Why did they write it / say it?
The answer to this question will help you identify the motivation of the writer / speaker. People have many motivations for writing and speaking. They may want to discover and present the truth, or they may want to advance their own or someone else's interests. An article demonstrating the harm to health of eating fried chicken from fast-food shops every day published by a medical journal is likely to be motivated by a search for the truth about the health impacts of junk food. An article published by a fast-food fried chicken company saying there are no health harms from eating fried chicken from fast-food shops every day is likely to be motivated by a wish to keep people buying fried chicken.
When was it produced?
When something was written or said changes how you read it or hear it. A book or article written about immigration before the enlargement of the European Union allowed more people from Eastern Europe to come to the UK to work will not consider the impact of this kind of immigration. One written more recently may give the impact of Eastern European immigration more weight, only because it is more recent.

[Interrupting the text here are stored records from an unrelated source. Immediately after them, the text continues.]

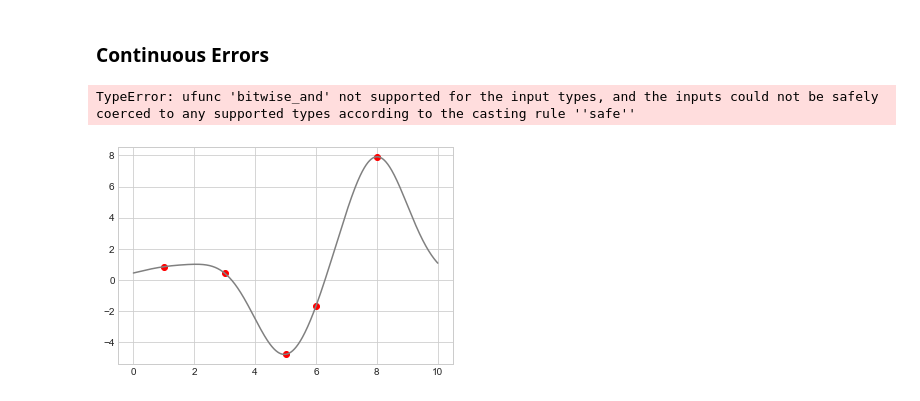
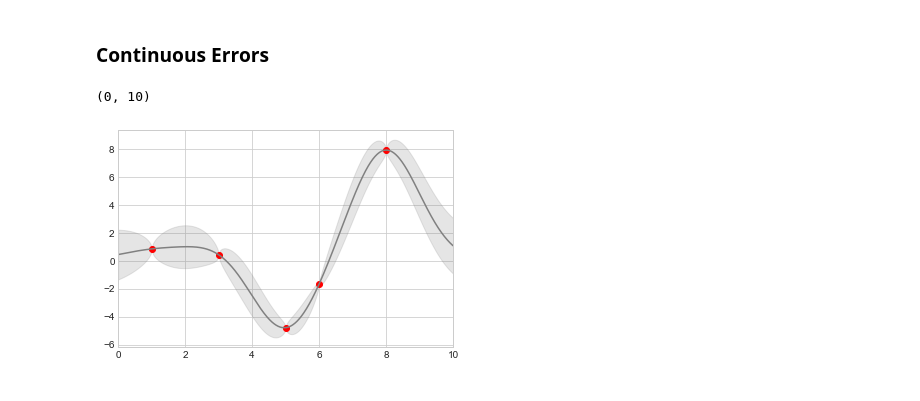
Before and after one commit to salma-shaik/viz-mpl-jvp, a Jupyter notebook: visualizing_errors.ipynb, the cells around one changed output. Cells and saved outputs as stored; diff of their text form; code cells hidden in the pictures.

Commit message:
corrected syntax error to fill between the model and errors;

```diff
--- a/visualizing_errors.ipynb
+++ b/visualizing_errors.ipynb
@@ -41,11 +41,11 @@ dyfit = 2 * np.sqrt(y_std)  # 2*sigma ~ 95% confidence region
 # %%
 # visualize the result
 plt.plot(xdata, ydata, 'or')
 plt.plot(xfit, yfit, '-', color='gray')
 
-plt.fill_between(xfit, yfit, -dyfit, yfit + dyfit, color='gray', alpha=0.2)
+plt.fill_between(xfit, yfit - dyfit, yfit + dyfit, color='gray', alpha=0.2)
 
 plt.xlim(0, 10)
 # %% [output]
-TypeError: ufunc 'bitwise_and' not supported for the input types, and the inputs could not be safely coerced to any supported types according to the casting rule ''safe''
+(0, 10)
-[figure, old version]
+[figure, new version]
```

How was it produced?
How something is written or said will help you evaluate its accuracy. In general, the longer it took to produce, the more accurate it is likely to be. A tweet can be fired off in seconds with no checking, and (if the handle is anonymous) may be beyond the reach of laws against libel (libel means the publication of inaccurate and malicious statements). A longer post on a blog or a clip on YouTube may be a little more considered, but has the same issues about the lack of checking / accountability. An article in a daily newspaper will have been checked by an editor, who will also want to protect the newspaper against legal action for libel, but will have been written to a short deadline. An article in a weekly magazine will have gone through a similar editing process, but will have allowed the author longer to research and compose it. An article in a monthly magazine will have given the author even longer. A published book is likely to have gone through an extensive process of commissioning, editing and proofreading, making it even more likely to be accurate. Of course, it is possible to give completely accurate information in a tweet, and for a published book to be full of lies and inaccuracies. Even so, length of production is a relevant consideration.
Multiply your sources
Investors in the stock market often opt for a 'balanced portfolio'. That is, they buy stocks in many different companies so that the ones that do badly are balanced out by the ones that do well. It's a good idea to do the same with the sources for your facts.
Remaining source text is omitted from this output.